address

35 Ballards Lane
London
N3 1XW, UK

You’d be hard pushed to find an organisation that says it doesn’t take diversity, equality, and inclusion (DEI) seriously. Many corporate websites are adorned with DEI pleasing statements, reassuring readers that their organisation creates a level playing field and opportunities for all. Yet expectation and reality don’t often align. Ask some leaders for specifics around how DEI operates within the business day-to-day, with parental leave and caring responsibilities for example, and they’re stumped. Queries quickly get referred to HR, to provide details around policies and procedures.

But if we want to ensure that organisations are genuinely diverse, including retaining parents in the workplace, leaders need to know some of the finer DEI details. Leaders shouldn’t just palm employees off to another department for more information but be able to confidently talk through parental leave and return options, and support, themselves. It sends a powerful message to employees that their needs are understood, transition into parenthood supported, and the organisation practices what it preaches.

Workforce dropout and engagement rates show that organisations and leaders still need to do much more to address the barriers many parents face in achieving equality in the workplace. The first step is for leaders to challenge themselves with the following questions:

Rather than leaving this to HR to answer, its important leaders understand their parental policies and how competitive they are. Excuses such as having never been a parent, or it being a long time since looking after small children, won’t cut it with talented employees. Being able to discuss flexible options with employees lets them know that they are valued and can be supported through the transition to parenthood – rather than being left to fend for themselves.

The take up of Shared Parental Leave (SPL) is typically low, with research finding that only 2% of eligible couples used it. Despite SPL policies promising to transform gender equality, that has yet to be realised. Leaders need to understand what SPL take-up rates are like within their own organisation and address any subsequent barriers to parents achieving equality in the workplace.

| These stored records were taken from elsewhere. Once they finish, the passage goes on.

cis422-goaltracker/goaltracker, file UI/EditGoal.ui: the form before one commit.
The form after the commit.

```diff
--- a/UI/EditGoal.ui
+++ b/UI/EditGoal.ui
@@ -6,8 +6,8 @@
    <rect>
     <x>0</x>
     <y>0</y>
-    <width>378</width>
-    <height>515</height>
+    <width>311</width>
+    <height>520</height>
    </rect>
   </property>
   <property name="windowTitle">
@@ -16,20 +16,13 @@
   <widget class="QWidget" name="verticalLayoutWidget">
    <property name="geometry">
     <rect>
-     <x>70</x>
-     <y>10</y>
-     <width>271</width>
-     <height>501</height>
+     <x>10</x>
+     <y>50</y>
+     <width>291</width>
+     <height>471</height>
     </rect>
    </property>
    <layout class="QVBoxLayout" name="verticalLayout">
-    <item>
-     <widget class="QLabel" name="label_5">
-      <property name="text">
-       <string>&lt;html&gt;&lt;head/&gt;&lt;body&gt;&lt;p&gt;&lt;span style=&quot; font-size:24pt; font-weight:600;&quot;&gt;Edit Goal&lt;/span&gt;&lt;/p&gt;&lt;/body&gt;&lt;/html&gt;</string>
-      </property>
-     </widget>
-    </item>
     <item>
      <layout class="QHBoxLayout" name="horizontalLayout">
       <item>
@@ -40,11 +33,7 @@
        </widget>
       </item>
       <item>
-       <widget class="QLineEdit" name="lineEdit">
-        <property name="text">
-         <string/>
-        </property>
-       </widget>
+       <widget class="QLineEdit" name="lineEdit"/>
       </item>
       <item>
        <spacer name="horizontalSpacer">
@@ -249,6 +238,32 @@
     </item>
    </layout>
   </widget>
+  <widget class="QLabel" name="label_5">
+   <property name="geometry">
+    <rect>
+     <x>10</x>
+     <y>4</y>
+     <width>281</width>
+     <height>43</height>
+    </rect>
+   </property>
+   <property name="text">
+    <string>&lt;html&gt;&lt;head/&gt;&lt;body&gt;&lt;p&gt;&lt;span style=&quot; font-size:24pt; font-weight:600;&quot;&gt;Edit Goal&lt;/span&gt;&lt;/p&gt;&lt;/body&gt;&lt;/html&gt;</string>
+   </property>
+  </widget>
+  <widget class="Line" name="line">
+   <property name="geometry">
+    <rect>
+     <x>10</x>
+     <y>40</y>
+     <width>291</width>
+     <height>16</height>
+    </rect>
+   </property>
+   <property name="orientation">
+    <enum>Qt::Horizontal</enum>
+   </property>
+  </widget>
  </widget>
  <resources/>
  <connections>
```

Feedback from parents regarding SPL has generally been that taking a pay cut to £150 per week is “unpalatable if not impossible” for couples to manage – explaining why take-up is so low. This often results in males and non-birthing partners using very limited leave, whilst the other parent takes a hit on their career. For leaders that genuinely want a diverse workforce, the playing field for parents has to be levelled out more. SPL can’t be relied upon stand-alone, so what more can businesses and leaders do to retain talented employees that have become parents?

Research by Deloitte and DaddiLife found that one third of fathers changed jobs since becoming a parent – with 39% pinpointing ‘flexibility to fulfil parental responsibilities’ as a reason to leave. Another third said they were ‘actively looking’ for a new role since becoming a father. The research highlighted that generational norms and gender-role stereotypes are on the way out amongst Millennial dads in particular, making it even more important that businesses understand what fathers and non-birthing partners are entitled to and supporting lifestyle choices.

Parents and carers have out-of-work responsibilities that they may have to attend. Is the team properly structured so that client delivery can be maintained? Or is too much pressure heaped on the parent or carer to maintain high levels of service, making their other responsibilities unachievable? Equally, are colleagues without active caring duties able to realistically pick up the slack if necessary? With many employees expected to “work like they’re not a parent, and parent like they don’t work” something has got it give and teams need to be structured to support diverse lifestyles.

Many leaders assume this knowledge and are then surprised to learn about what teammates real aspirations are. Leaders must ask these questions directly and align opportunities accordingly. Career paths can follow many trajectories, but many leaders fall into the trap of assuming teammates want careers that mirror their own. Asking employees what their goals are can create a more engaged and productive team, unlocking potential further.

Leaders need to ask themselves a few home truths when it comes to their understanding and supporting of parents in the business. Providing genuinely flexible options, enabling employees to maintain career control, and assigning value to contribution over time spent in an office, are all crucial areas businesses need to address if they are to retain exceptional talent.

Expectations around parenthood continue to evolve, with more voting with their feet when company procedures and leadership attitudes don’t align with carefully crafted DEI literature. Leaders can no longer delegate knowledge of parental policies to another department, they have to understand it better themselves. With a significant proportion of employees becoming parents during their careers, leaders need to ensure they support the transition as best as possible and maintain a diverse workforce.